Is it possible to gauge the true potential of traditional Chinese medicine?
Researchers, practitioners and drug companies around the world are engaged in a complex, tentative dance over the best way to tap into the unknown potential of traditional Chinese medicine. The scientific community and the drug industry both tend to be sniffy about 'traditional' cures; yet there is a strong sense that millennia of practice in China — much of it barely documented — is likely to have yielded at least some treatments that work.
Pharmaceutical companies are understandably eager to enter a Chinese domestic market that was estimated by the Boston Consulting Group to be worth US$13 billion last year, and growing fast. But they are tantalized by one opportunity above all: the prospect that the nation's traditional medicine might contain a number of potentially profitable compounds hidden somewhere in its arcane array of potions and herbal mixtures.

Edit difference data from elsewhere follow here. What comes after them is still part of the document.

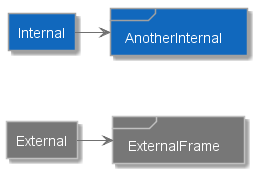
skleanthous/C4-PlantumlSkin keeps this PlantUML diagram as docs/diagrams/systems.png. Above is the earlier version. Source of this version:
```plantuml
@startuml







skinparam {
  shadowing true
  arrowColor #707070
}


hide stereotype

skinparam note {
  BackgroundColor #F5F5F5
  BorderColor #707070
  FontColor #707070
}


skinparam actor<<Internal>> {
  BorderColor #707070
  BackgroundColor #08427B
}

skinparam actor<<External>> {
  BorderColor #707070
  BackgroundColor #686868
}

skinparam actor<<Internal Person>> {
  BorderColor #707070
  BackgroundColor #08427B
}

skinparam actor<<External Person>> {
  BorderColor #707070
  BackgroundColor #686868
}

skinparam rectangle<<External Component>> {
  FontColor #FFFFFF
  BorderColor #707070
  BackgroundColor #999999
}

skinparam rectangle<<Internal Component>> {
  FontColor #505050
  BorderColor #A0A0A0
  BackgroundColor #85BBF0
}


skinparam component<<External Container>> {
  FontColor #FFFFFF
  BorderColor #C0C0C0
  BackgroundColor #888888
}

skinparam component<<Internal Container>> {
  FontColor #FFFFFF
  BorderColor CONTAINER_BORDER_COLOR
  BackgroundColor #438DD5
}

skinparam rectangle<<External Container>> {
  FontColor #FFFFFF
  BorderColor #C0C0C0
  BackgroundColor #888888
}

skinparam rectangle<<Internal Container>> {
  FontColor #FFFFFF
  BorderColor CONTAINER_BORDER_COLOR
  BackgroundColor #438DD5
}

skinparam database<<Internal>> {
  BackgroundColor #438DD5
  BorderColor #A0A0A0
  FontColor #FFFFFF
}

skinparam database<<Internal Database>> {
  BackgroundColor #438DD5
  BorderColor #A0A0A0
  FontColor #FFFFFF
}

skinparam database<<External>> {
  BackgroundColor #888888
  BorderColor #707070
  FontColor #FFFFFF
}

skinparam database<<External Database>> {
  BackgroundColor #888888
  BorderColor #707070
  FontColor #FFFFFF
}

skinparam rectangle<<Expanded>> {
  FontColor #707070
  BorderColor #707070
  BackgroundColor #F5F5F5
  BorderStyle dashed
}

skinparam frame<<Expanded>> {
  FontColor #707070
  BorderColor #707070
  BackgroundColor #F5F5F5
}

skinparam component<<Expanded>> {
  FontColor #707070
  BorderColor #707070
  BackgroundColor #F5F5F5
  BorderStyle dashed
}

skinparam queue<<Internal>> {
  BackgroundColor #1168BD
  BorderColor #A0A0A0
  FontColor FONT_COLOR
}

skinparam queue<<External>> {
  BackgroundColor #777777
  BorderColor #707070
  FontColor FONT_COLOR
}

skinparam rectangle<<External System>> {
  FontColor #FFFFFF
  BorderColor #C0C0C0
  BackgroundColor #777777
}

skinparam rectangle<<Internal System>> {
  FontColor #FFFFFF
  BorderColor #A0A0A0
  BackgroundColor #1168BD
}

skinparam rectangle<<System>> {
  FontColor #FFFFFF
  BorderColor #A0A0A0
  BackgroundColor #1168BD
}

skinparam frame<<External System>> {
  FontColor #FFFFFF
  BorderColor #C0C0C0
  BackgroundColor #777777
}

skinparam frame<<Internal System>> {
  FontColor #FFFFFF
  BorderColor #A0A0A0
  BackgroundColor #1168BD
}

skinparam frame<<System>> {
  FontColor #FFFFFF
  BorderColor #A0A0A0
  BackgroundColor #1168BD
}

rectangle Internal <<Internal System>>
frame AnotherInternal <<System>>
rectangle External <<External System>>
frame ExternalFrame <<External System>>

Internal -right-> AnotherInternal
Internal -[hidden]down-> External
External -right-> ExternalFrame

@enduml
```
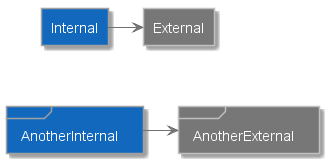
Above is the later version.

Diff of the diagram source:
```diff
@@ -173,10 +173,10 @@
 rectangle Internal <<Internal System>>
 frame AnotherInternal <<System>>
 rectangle External <<External System>>
-frame ExternalFrame <<External System>>
+frame AnotherExternal <<External System>>
 
-Internal -right-> AnotherInternal
-Internal -[hidden]down-> External
-External -right-> ExternalFrame
+Internal -right-> External
+Internal -[hidden]down-> AnotherInternal
+AnotherInternal -right-> AnotherExternal
 
 @enduml
```
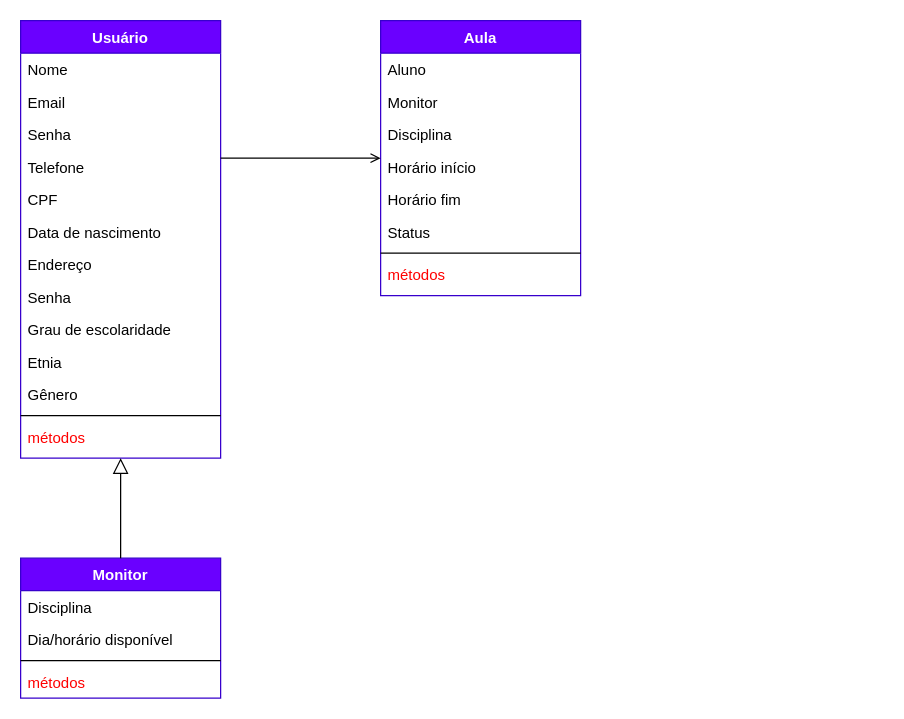
Above: SquadAzulBD.drawio in lets-code-837-squad-azul/testes-automatizados (draw.io), before the change. Source tidied: cells renumbered, new cells numbered last; positions are measured from the earlier drawing's top-left corner, leaving out a move shared by most shapes. Both pictures are drawn from the tidied source at 125%, with x=0, y=0 at pixel (20, 20).
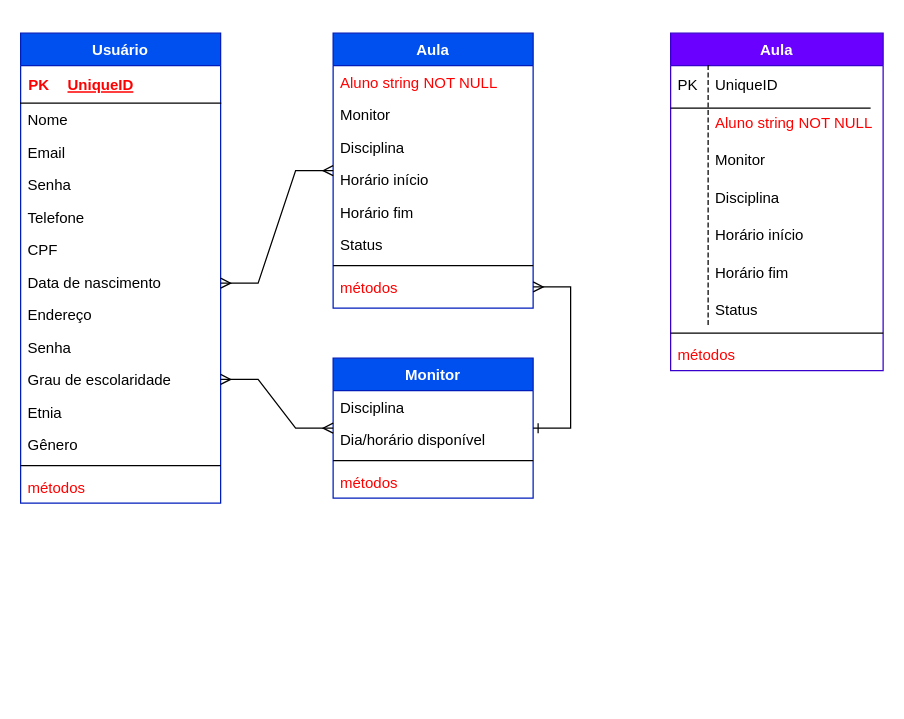
The same diagram, later.

The change refers to these unchanged cells:
```xml
<mxCell id="30" value="métodos" style="text;align=left;verticalAlign=top;spacingLeft=4;spacingRight=4;overflow=hidden;points=[[0,0.5],[1,0.5]];portConstraint=eastwest;fontColor=#FF0000;" parent="22" vertex="1">
  <mxGeometry y="190" width="160" height="26" as="geometry" />
</mxCell>
```

The edit, as a diff of the source:
```diff
@@
-    <mxCell id="2" value="Usuário" style="swimlane;fontStyle=1;align=center;verticalAlign=top;horizontal=1;startSize=26;rounded=0;shadow=0;strokeWidth=1;fillColor=#6a00ff;strokeColor=#3700CC;fontColor=#ffffff;" parent="1" vertex="1">
-      <mxGeometry width="160" height="350" as="geometry" />
+    <mxCell id="2" value="Usuário" style="swimlane;fontStyle=1;align=center;verticalAlign=top;horizontal=1;startSize=26;rounded=0;shadow=0;strokeWidth=1;fillColor=#0050ef;strokeColor=#001DBC;fontColor=#ffffff;" parent="1" vertex="1">
+      <mxGeometry y="10" width="160" height="376" as="geometry" />
     </mxCell>
+    <mxCell id="32" style="shape=table;startSize=0;childLayout=tableLayout;rowLines=0;fontStyle=0;align=center;strokeColor=none;fillColor=none;" parent="2" vertex="1">
+      <mxGeometry y="26" width="160" height="30" as="geometry" />
+    </mxCell>
+    <mxCell id="33" style="shape=tableRow;horizontal=0;startSize=0;swimlaneHead=0;swimlaneBody=0;fillColor=none;top=0;left=0;right=0;bottom=1;" parent="32" vertex="1">
+      <mxGeometry width="160" height="30" as="geometry" />
+    </mxCell>
+    <mxCell id="34" value="PK" style="shape=partialRectangle;fillColor=none;top=0;left=0;bottom=0;right=0;fontStyle=1;overflow=hidden;fontColor=#FF0000;" parent="33" vertex="1">
+      <mxGeometry width="30" height="30" as="geometry" />
+    </mxCell>
+    <mxCell id="35" value="UniqueID" style="shape=partialRectangle;fillColor=none;top=0;left=0;bottom=0;right=0;align=left;spacingLeft=6;fontStyle=5;overflow=hidden;fontColor=#FF0000;" parent="33" vertex="1">
+      <mxGeometry x="30" width="130" height="30" as="geometry" />
+    </mxCell>
     <mxCell id="3" value="Nome" style="text;align=left;verticalAlign=top;spacingLeft=4;spacingRight=4;overflow=hidden;" parent="2" vertex="1">
-      <mxGeometry y="26" width="160" height="26" as="geometry" />
+      <mxGeometry y="56" width="160" height="26" as="geometry" />
     </mxCell>
     <mxCell id="4" value="Email" style="text;align=left;verticalAlign=top;spacingLeft=4;spacingRight=4;overflow=hidden;rounded=0;shadow=0;html=0;" parent="2" vertex="1">
-      <mxGeometry y="52" width="160" height="26" as="geometry" />
+      <mxGeometry y="82" width="160" height="26" as="geometry" />
     </mxCell>
     <mxCell id="5" value="Senha" style="text;align=left;verticalAlign=top;spacingLeft=4;spacingRight=4;overflow=hidden;rounded=0;shadow=0;html=0;" parent="2" vertex="1">
-      <mxGeometry y="78" width="160" height="26" as="geometry" />
+      <mxGeometry y="108" width="160" height="26" as="geometry" />
     </mxCell>
     <mxCell id="6" value="Telefone" style="text;align=left;verticalAlign=top;spacingLeft=4;spacingRight=4;overflow=hidden;rounded=0;shadow=0;html=0;" parent="2" vertex="1">
-      <mxGeometry y="104" width="160" height="26" as="geometry" />
+      <mxGeometry y="134" width="160" height="26" as="geometry" />
     </mxCell>
     <mxCell id="7" value="CPF" style="text;align=left;verticalAlign=top;spacingLeft=4;spacingRight=4;overflow=hidden;rounded=0;shadow=0;html=0;" parent="2" vertex="1">
-      <mxGeometry y="130" width="160" height="26" as="geometry" />
+      <mxGeometry y="160" width="160" height="26" as="geometry" />
     </mxCell>
     <mxCell id="8" value="Data de nascimento" style="text;align=left;verticalAlign=top;spacingLeft=4;spacingRight=4;overflow=hidden;rounded=0;shadow=0;html=0;" parent="2" vertex="1">
-      <mxGeometry y="156" width="160" height="26" as="geometry" />
+      <mxGeometry y="186" width="160" height="26" as="geometry" />
     </mxCell>
     <mxCell id="9" value="Endereço" style="text;align=left;verticalAlign=top;spacingLeft=4;spacingRight=4;overflow=hidden;rounded=0;shadow=0;html=0;" parent="2" vertex="1">
-      <mxGeometry y="182" width="160" height="26" as="geometry" />
+      <mxGeometry y="212" width="160" height="26" as="geometry" />
     </mxCell>
     <mxCell id="10" value="Senha" style="text;align=left;verticalAlign=top;spacingLeft=4;spacingRight=4;overflow=hidden;rounded=0;shadow=0;html=0;" parent="2" vertex="1">
-      <mxGeometry y="208" width="160" height="26" as="geometry" />
+      <mxGeometry y="238" width="160" height="26" as="geometry" />
     </mxCell>
     <mxCell id="11" value="Grau de escolaridade" style="text;align=left;verticalAlign=top;spacingLeft=4;spacingRight=4;overflow=hidden;points=[[0,0.5],[1,0.5]];portConstraint=eastwest;rounded=0;shadow=0;html=0;" parent="2" vertex="1">
-      <mxGeometry y="234" width="160" height="26" as="geometry" />
+      <mxGeometry y="264" width="160" height="26" as="geometry" />
     </mxCell>
     <mxCell id="12" value="Etnia" style="text;align=left;verticalAlign=top;spacingLeft=4;spacingRight=4;overflow=hidden;rounded=0;shadow=0;html=0;" parent="2" vertex="1">
-      <mxGeometry y="260" width="160" height="26" as="geometry" />
+      <mxGeometry y="290" width="160" height="26" as="geometry" />
     </mxCell>
     <mxCell id="13" value="Gênero" style="text;align=left;verticalAlign=top;spacingLeft=4;spacingRight=4;overflow=hidden;rounded=0;shadow=0;html=0;" parent="2" vertex="1">
-      <mxGeometry y="286" width="160" height="26" as="geometry" />
+      <mxGeometry y="316" width="160" height="26" as="geometry" />
     </mxCell>
     <mxCell id="14" style="line;html=1;strokeWidth=1;align=left;verticalAlign=middle;spacingTop=-1;spacingLeft=3;spacingRight=3;labelPosition=right;" parent="2" vertex="1">
-      <mxGeometry y="312" width="160" height="8" as="geometry" />
+      <mxGeometry y="342" width="160" height="8" as="geometry" />
     </mxCell>
     <mxCell id="15" value="métodos" style="text;align=left;verticalAlign=top;spacingLeft=4;spacingRight=4;overflow=hidden;fontColor=#FF0000;" parent="2" vertex="1">
-      <mxGeometry y="320" width="160" height="26" as="geometry" />
+      <mxGeometry y="350" width="160" height="26" as="geometry" />
     </mxCell>
-    <mxCell id="16" value="Monitor" style="swimlane;fontStyle=1;align=center;verticalAlign=top;horizontal=1;startSize=26;rounded=0;shadow=0;strokeWidth=1;fillColor=#6a00ff;fontColor=#ffffff;strokeColor=#3700CC;" parent="1" vertex="1">
-      <mxGeometry y="430" width="160" height="112" as="geometry" />
+    <mxCell id="16" value="Monitor" style="swimlane;fontStyle=1;align=center;verticalAlign=top;horizontal=1;startSize=26;rounded=0;shadow=0;strokeWidth=1;fillColor=#0050ef;fontColor=#ffffff;strokeColor=#001DBC;" parent="1" vertex="1">
+      <mxGeometry x="250" y="270" width="160" height="112" as="geometry" />
     </mxCell>
@@
-    <mxCell id="21" style="endArrow=block;endSize=10;endFill=0;shadow=0;strokeWidth=1;rounded=0;edgeStyle=elbowEdgeStyle;elbow=vertical;" parent="1" edge="1" source="16" target="2">
-      <mxGeometry relative="1" as="geometry">
-        <Array as="points">
-          <mxPoint x="80" y="440" />
-        </Array>
-      </mxGeometry>
-    </mxCell>
-    <mxCell id="22" value="Aula" style="swimlane;fontStyle=1;align=center;verticalAlign=top;horizontal=1;startSize=26;rounded=0;shadow=0;strokeWidth=1;fillColor=#6a00ff;fontColor=#ffffff;strokeColor=#3700CC;" parent="1" vertex="1">
-      <mxGeometry x="288" width="160" height="220" as="geometry" />
+    <mxCell id="22" value="Aula" style="swimlane;fontStyle=1;align=center;verticalAlign=top;horizontal=1;startSize=26;rounded=0;shadow=0;strokeWidth=1;fillColor=#0050ef;fontColor=#ffffff;strokeColor=#001DBC;" parent="1" vertex="1">
+      <mxGeometry x="250" y="10" width="160" height="220" as="geometry" />
     </mxCell>
-    <mxCell id="23" value="Aluno" style="text;align=left;verticalAlign=top;spacingLeft=4;spacingRight=4;overflow=hidden;" parent="22" vertex="1">
+    <mxCell id="23" value="Aluno string NOT NULL" style="text;align=left;verticalAlign=top;spacingLeft=4;spacingRight=4;overflow=hidden;fontColor=#FF0000;" parent="22" vertex="1">
       <mxGeometry y="26" width="160" height="26" as="geometry" />
     </mxCell>
@@
-    <mxCell id="31" style="endArrow=open;shadow=0;strokeWidth=1;rounded=0;endFill=1;edgeStyle=elbowEdgeStyle;elbow=vertical;" parent="1" edge="1" source="2" target="22">
-      <mxGeometry x="0.5" y="41" relative="1" as="geometry">
-        <mxPoint x="-40" y="32" as="offset" />
-      </mxGeometry>
-    </mxCell>
+    <mxCell id="36" style="edgeStyle=entityRelationEdgeStyle;fontSize=12;html=1;endArrow=ERmany;endFill=0;startArrow=ERmany;rounded=0;startFill=0;" parent="1" edge="1" target="22">
+      <mxGeometry relative="1" as="geometry">
+        <mxPoint x="160" y="210" as="sourcePoint" />
+      </mxGeometry>
+    </mxCell>
+    <mxCell id="37" style="edgeStyle=entityRelationEdgeStyle;fontSize=12;html=1;endArrow=ERmany;endFill=0;startArrow=ERmany;rounded=0;startFill=0;" parent="1" edge="1" source="11" target="16">
+      <mxGeometry relative="1" as="geometry" />
+    </mxCell>
+    <mxCell id="38" style="edgeStyle=entityRelationEdgeStyle;fontSize=12;html=1;endArrow=ERone;endFill=0;startArrow=ERmany;rounded=0;startFill=0;" parent="1" edge="1" source="30" target="16">
+      <mxGeometry relative="1" as="geometry" />
+    </mxCell>
+    <mxCell id="39" value="Aula" style="swimlane;fontStyle=1;align=center;verticalAlign=top;horizontal=1;startSize=26;rounded=0;shadow=0;strokeWidth=1;fillColor=#6a00ff;fontColor=#ffffff;strokeColor=#3700CC;" parent="1" vertex="1">
+      <mxGeometry x="520" y="10" width="170" height="270" as="geometry" />
+    </mxCell>
+    <mxCell id="40" value="UniqueID" style="shape=partialRectangle;fillColor=none;align=left;verticalAlign=middle;strokeColor=none;spacingLeft=34;fontColor=#000000;" parent="39" vertex="1">
+      <mxGeometry y="26" width="170" height="30" as="geometry" />
+    </mxCell>
+    <mxCell id="41" value="PK" style="shape=partialRectangle;top=0;left=0;bottom=0;fillColor=none;stokeWidth=1;dashed=1;align=left;verticalAlign=middle;spacingLeft=4;spacingRight=4;overflow=hidden;fontColor=#000000;" parent="40" vertex="1">
+      <mxGeometry width="30" height="30" as="geometry" />
+    </mxCell>
+    <mxCell id="42" style="endArrow=none;html=1;rounded=0;fontColor=#000000;" parent="39" edge="1">
+      <mxGeometry relative="1" as="geometry">
+        <mxPoint y="60" as="sourcePoint" />
+        <mxPoint x="160" y="60" as="targetPoint" />
+      </mxGeometry>
+    </mxCell>
+    <mxCell id="43" value="Aluno string NOT NULL" style="shape=partialRectangle;fillColor=none;align=left;verticalAlign=middle;strokeColor=none;spacingLeft=34;fontColor=#FF0000;" parent="39" vertex="1">
+      <mxGeometry y="56" width="170" height="30" as="geometry" />
+    </mxCell>
+    <mxCell id="44" style="shape=partialRectangle;top=0;left=0;bottom=0;fillColor=none;stokeWidth=1;dashed=1;align=left;verticalAlign=middle;spacingLeft=4;spacingRight=4;overflow=hidden;fontColor=#FF0000;" parent="43" vertex="1">
+      <mxGeometry width="30" height="30" as="geometry" />
+    </mxCell>
+    <mxCell id="45" value="Monitor" style="shape=partialRectangle;fillColor=none;align=left;verticalAlign=middle;strokeColor=none;spacingLeft=34;fontColor=#000000;" parent="39" vertex="1">
+      <mxGeometry y="86" width="170" height="30" as="geometry" />
+    </mxCell>
+    <mxCell id="46" style="shape=partialRectangle;top=0;left=0;bottom=0;fillColor=none;stokeWidth=1;dashed=1;align=left;verticalAlign=middle;spacingLeft=4;spacingRight=4;overflow=hidden;fontColor=#FF0000;" parent="45" vertex="1">
+      <mxGeometry width="30" height="30" as="geometry" />
+    </mxCell>
+    <mxCell id="47" value="Disciplina" style="shape=partialRectangle;fillColor=none;align=left;verticalAlign=middle;strokeColor=none;spacingLeft=34;fontColor=#000000;" parent="39" vertex="1">
+      <mxGeometry y="116" width="170" height="30" as="geometry" />
+    </mxCell>
+    <mxCell id="48" style="shape=partialRectangle;top=0;left=0;bottom=0;fillColor=none;stokeWidth=1;dashed=1;align=left;verticalAlign=middle;spacingLeft=4;spacingRight=4;overflow=hidden;fontColor=#FF0000;" parent="47" vertex="1">
+      <mxGeometry width="30" height="30" as="geometry" />
+    </mxCell>
+    <mxCell id="49" value="Horário início" style="shape=partialRectangle;fillColor=none;align=left;verticalAlign=middle;strokeColor=none;spacingLeft=34;fontColor=#000000;" parent="39" vertex="1">
+      <mxGeometry y="146" width="170" height="30" as="geometry" />
+    </mxCell>
+    <mxCell id="50" style="shape=partialRectangle;top=0;left=0;bottom=0;fillColor=none;stokeWidth=1;dashed=1;align=left;verticalAlign=middle;spacingLeft=4;spacingRight=4;overflow=hidden;fontColor=#FF0000;" parent="49" vertex="1">
+      <mxGeometry width="30" height="30" as="geometry" />
+    </mxCell>
+    <mxCell id="51" value="Horário fim" style="shape=partialRectangle;fillColor=none;align=left;verticalAlign=middle;strokeColor=none;spacingLeft=34;fontColor=#000000;" parent="39" vertex="1">
+      <mxGeometry y="176" width="170" height="30" as="geometry" />
+    </mxCell>
+    <mxCell id="52" style="shape=partialRectangle;top=0;left=0;bottom=0;fillColor=none;stokeWidth=1;dashed=1;align=left;verticalAlign=middle;spacingLeft=4;spacingRight=4;overflow=hidden;fontColor=#FF0000;" parent="51" vertex="1">
+      <mxGeometry width="30" height="30" as="geometry" />
+    </mxCell>
+    <mxCell id="53" value="Status" style="shape=partialRectangle;fillColor=none;align=left;verticalAlign=middle;strokeColor=none;spacingLeft=34;fontColor=#000000;" parent="39" vertex="1">
+      <mxGeometry y="206" width="170" height="30" as="geometry" />
+    </mxCell>
+    <mxCell id="54" style="shape=partialRectangle;top=0;left=0;bottom=0;fillColor=none;stokeWidth=1;dashed=1;align=left;verticalAlign=middle;spacingLeft=4;spacingRight=4;overflow=hidden;fontColor=#FF0000;" parent="53" vertex="1">
+      <mxGeometry width="30" height="30" as="geometry" />
+    </mxCell>
+    <mxCell id="55" style="line;html=1;strokeWidth=1;align=left;verticalAlign=middle;spacingTop=-1;spacingLeft=3;spacingRight=3;labelPosition=right;" parent="39" vertex="1">
+      <mxGeometry y="236" width="170" height="8" as="geometry" />
+    </mxCell>
+    <mxCell id="56" value="métodos" style="text;align=left;verticalAlign=top;spacingLeft=4;spacingRight=4;overflow=hidden;fontColor=#FF0000;" parent="39" vertex="1">
+      <mxGeometry y="244" width="170" height="26" as="geometry" />
+    </mxCell>
```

The task of finding these elusive gems has been approached in a typically reductionist manner, with researchers seeking single compounds that might have a role in treating specific diseases. Sometimes this has been successful: artemisinin, for example, which is currently the most effective treatment for malaria, was fished out of a herbal treatment for fevers. But such success stories have been few and far between.
So if traditional Chinese medicine is so great, why hasn't the qualitative study of its outcomes opened the door to a flood of cures? The most obvious answer is that it actually has little to offer: it is largely just pseudoscience, with no rational mechanism of action for most of its therapies. Advocates respond by claiming that researchers are missing aspects of the art, notably the interactions between different ingredients in traditional therapies.
Nevertheless, the drug industry is not exactly awash with promising new medicines at the moment. Perhaps as a result, the global regulatory process has become increasingly receptive to traditional approaches. In 2004, for example, the US Food and Drug Administration issued new guidelines on botanical drugs that made it much easier to get extracts into clinical trials if there was some history of prior use, and that obviated the need to characterize all compounds in an extract.
Some researchers in China and elsewhere, meanwhile, are advocating systems biology — the study of the interactions between proteins, genes, metabolites and components of cells or organisms — as a way to assess the usefulness of traditional medicines (see page 126). Constructive approaches to divining the potential usefulness of traditional therapies are to be welcomed. But it seems problematic to apply a brand new technique, largely untested in the clinic, to test the veracity of traditional Chinese medicine, when the field is so fraught with pseudoscience. In the meantime, claims made on behalf of an uncharted body of knowledge should be treated with the customary scepticism that is the bedrock of both science and medicine.